WORK REQUIRED »
Reproduce all the lines below exactly and omit the images.

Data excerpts
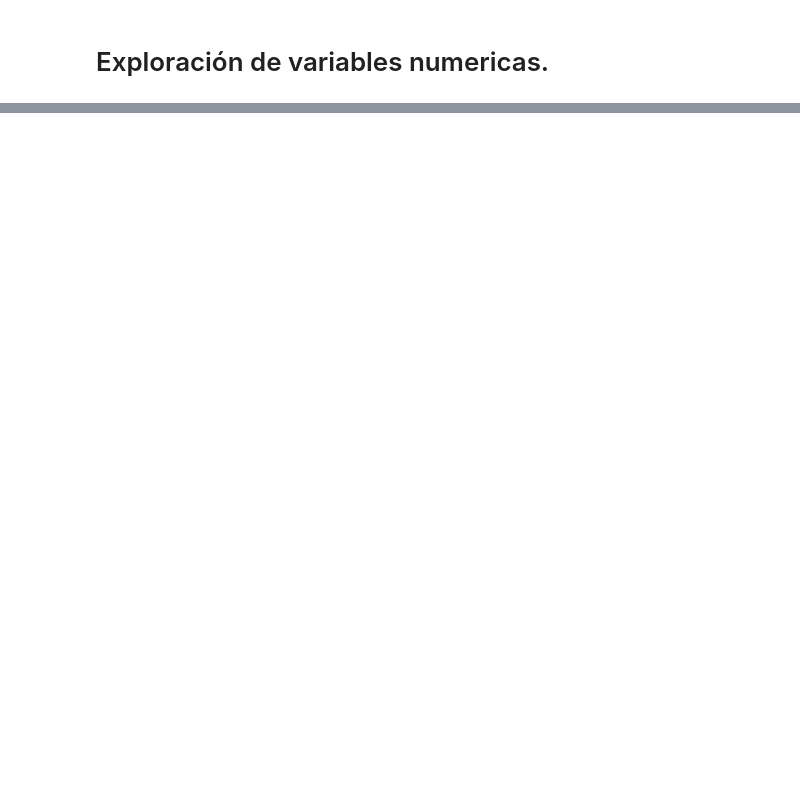
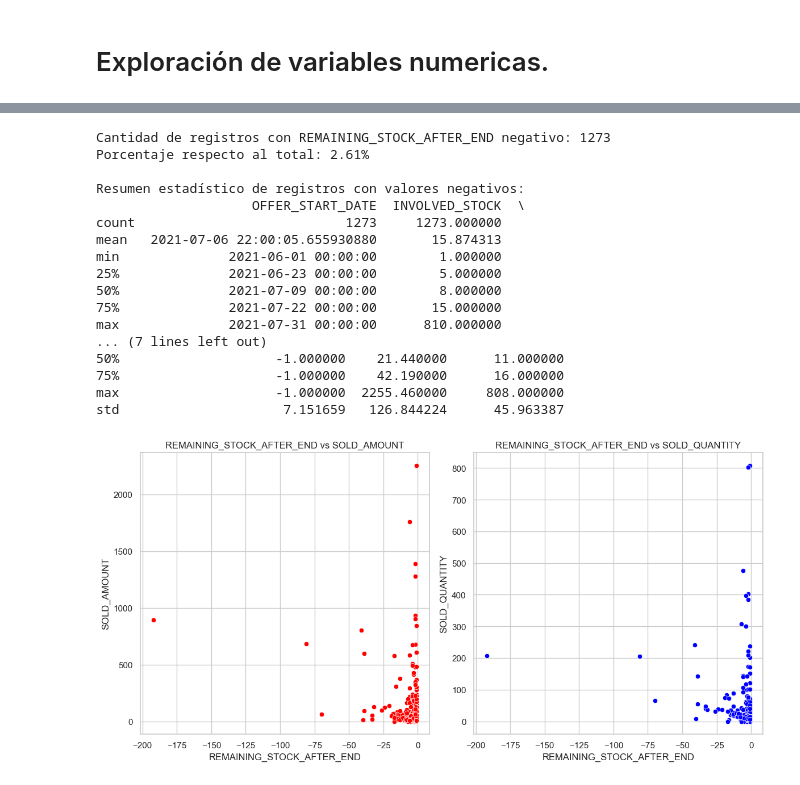
Before and after one commit to jsebastianquiroga/Technical-Challenge---MELI, a Jupyter notebook: notebooks/1.EDA_Relampago.ipynb, the cells around one changed output, grey strips where cells are left out. Drawn from its saved outputs; the diff is of its cells as text; code cells hidden in the pictures; blank space fills up the shorter version.

```diff
--- a/notebooks/1.EDA_Relampago.ipynb
+++ b/notebooks/1.EDA_Relampago.ipynb
@@ -278,0 +423,69 @@ Estas observaciones guían las decisiones de limpieza y exploración adicionales
+# %%
+# Filtrar valores negativos en REMAINING_STOCK_AFTER_END
+negative_stock_df = df[df['REMAINING_STOCK_AFTER_END'] < 0]
+
+# Mostrar la cantidad de registros con valores negativos
+num_negative = len(negative_stock_df)
+print(f"Cantidad de registros con REMAINING_STOCK_AFTER_END negativo: {num_negative}")
+
+# Calcular el porcentaje respecto al total
+percentage_negative = (num_negative / len(df)) * 100
+print(f"Porcentaje respecto al total: {percentage_negative:.2f}%")
+
+# Resumen estadístico de registros con valores negativos
+print("\nResumen estadístico de registros con valores negativos:")
+print(negative_stock_df.describe())
+
+# Relación con SOLD_AMOUNT y SOLD_QUANTITY
+plt.figure(figsize=(12, 6))
+
+# Scatter plot: REMAINING_STOCK_AFTER_END vs SOLD_AMOUNT
+plt.subplot(1, 2, 1)
+sns.scatterplot(
+    x=negative_stock_df['REMAINING_STOCK_AFTER_END'],
+    y=negative_stock_df['SOLD_AMOUNT'],
+    color="red"
+)
+plt.title("REMAINING_STOCK_AFTER_END vs SOLD_AMOUNT")
+plt.xlabel("REMAINING_STOCK_AFTER_END")
+plt.ylabel("SOLD_AMOUNT")
+
+# Scatter plot: REMAINING_STOCK_AFTER_END vs SOLD_QUANTITY
+plt.subplot(1, 2, 2)
+sns.scatterplot(
+    x=negative_stock_df['REMAINING_STOCK_AFTER_END'],
+    y=negative_stock_df['SOLD_QUANTITY'],
+    color="blue"
+)
+plt.title("REMAINING_STOCK_AFTER_END vs SOLD_QUANTITY")
+plt.xlabel("REMAINING_STOCK_AFTER_END")
+plt.ylabel("SOLD_QUANTITY")
+
+plt.tight_layout()
+plt.show()
+
+# Frecuencias de VERTICAL y SHIPPING_PAYMENT_TYPE en registros negativos
+print("\nFrecuencias por VERTICAL:")
+print(negative_stock_df['VERTICAL'].value_counts(normalize=True))
+
+print("\nFrecuencias por SHIPPING_PAYMENT_TYPE:")
+print(negative_stock_df['SHIPPING_PAYMENT_TYPE'].value_counts(normalize=True))
+# %% [output]
+Cantidad de registros con REMAINING_STOCK_AFTER_END negativo: 1273
+Porcentaje respecto al total: 2.61%
+
+Resumen estadístico de registros con valores negativos:
+                    OFFER_START_DATE  INVOLVED_STOCK  \
+count                           1273     1273.000000
+mean   2021-07-06 22:00:05.655930880       15.874313
+min              2021-06-01 00:00:00        1.000000
+25%              2021-06-23 00:00:00        5.000000
+50%              2021-07-09 00:00:00        8.000000
+75%              2021-07-22 00:00:00       15.000000
+max              2021-07-31 00:00:00      810.000000
+... (7 lines left out)
+50%                    -1.000000    21.440000      11.000000
+75%                    -1.000000    42.190000      16.000000
+max                    -1.000000  2255.460000     808.000000
+std                     7.151659   126.844224      45.963387
+[figure, added]
```
Also changed, not shown: parts of 24 cells of this notebook, 3 other files.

RESPONSE AREA »
Before and after one commit to jsebastianquiroga/Technical-Challenge---MELI, a Jupyter notebook: notebooks/1.EDA_Relampago.ipynb, the cells around one changed output, grey strips where cells are left out. Drawn from its saved outputs; the diff is of its cells as text; code cells hidden in the pictures; blank space fills up the shorter version.

```diff
--- a/notebooks/1.EDA_Relampago.ipynb
+++ b/notebooks/1.EDA_Relampago.ipynb
@@ -278,0 +423,69 @@ Estas observaciones guían las decisiones de limpieza y exploración adicionales
+# %%
+# Filtrar valores negativos en REMAINING_STOCK_AFTER_END
+negative_stock_df = df[df['REMAINING_STOCK_AFTER_END'] < 0]
+
+# Mostrar la cantidad de registros con valores negativos
+num_negative = len(negative_stock_df)
+print(f"Cantidad de registros con REMAINING_STOCK_AFTER_END negativo: {num_negative}")
+
+# Calcular el porcentaje respecto al total
+percentage_negative = (num_negative / len(df)) * 100
+print(f"Porcentaje respecto al total: {percentage_negative:.2f}%")
+
+# Resumen estadístico de registros con valores negativos
+print("\nResumen estadístico de registros con valores negativos:")
+print(negative_stock_df.describe())
+
+# Relación con SOLD_AMOUNT y SOLD_QUANTITY
+plt.figure(figsize=(12, 6))
+
+# Scatter plot: REMAINING_STOCK_AFTER_END vs SOLD_AMOUNT
+plt.subplot(1, 2, 1)
+sns.scatterplot(
+    x=negative_stock_df['REMAINING_STOCK_AFTER_END'],
+    y=negative_stock_df['SOLD_AMOUNT'],
+    color="red"
+)
+plt.title("REMAINING_STOCK_AFTER_END vs SOLD_AMOUNT")
+plt.xlabel("REMAINING_STOCK_AFTER_END")
+plt.ylabel("SOLD_AMOUNT")
+
+# Scatter plot: REMAINING_STOCK_AFTER_END vs SOLD_QUANTITY
+plt.subplot(1, 2, 2)
+sns.scatterplot(
+    x=negative_stock_df['REMAINING_STOCK_AFTER_END'],
+    y=negative_stock_df['SOLD_QUANTITY'],
+    color="blue"
+)
+plt.title("REMAINING_STOCK_AFTER_END vs SOLD_QUANTITY")
+plt.xlabel("REMAINING_STOCK_AFTER_END")
+plt.ylabel("SOLD_QUANTITY")
+
+plt.tight_layout()
+plt.show()
+
+# Frecuencias de VERTICAL y SHIPPING_PAYMENT_TYPE en registros negativos
+print("\nFrecuencias por VERTICAL:")
+print(negative_stock_df['VERTICAL'].value_counts(normalize=True))
+
+print("\nFrecuencias por SHIPPING_PAYMENT_TYPE:")
+print(negative_stock_df['SHIPPING_PAYMENT_TYPE'].value_counts(normalize=True))
+# %% [output]
+Cantidad de registros con REMAINING_STOCK_AFTER_END negativo: 1273
+Porcentaje respecto al total: 2.61%
+
+Resumen estadístico de registros con valores negativos:
+                    OFFER_START_DATE  INVOLVED_STOCK  \
+count                           1273     1273.000000
+mean   2021-07-06 22:00:05.655930880       15.874313
+min              2021-06-01 00:00:00        1.000000
+25%              2021-06-23 00:00:00        5.000000
+50%              2021-07-09 00:00:00        8.000000
+75%              2021-07-22 00:00:00       15.000000
+max              2021-07-31 00:00:00      810.000000
+... (7 lines left out)
+50%                    -1.000000    21.440000      11.000000
+75%                    -1.000000    42.190000      16.000000
+max                    -1.000000  2255.460000     808.000000
+std                     7.151659   126.844224      45.963387
+[figure, added]
```
Also changed, not shown: parts of 24 cells of this notebook, 3 other files.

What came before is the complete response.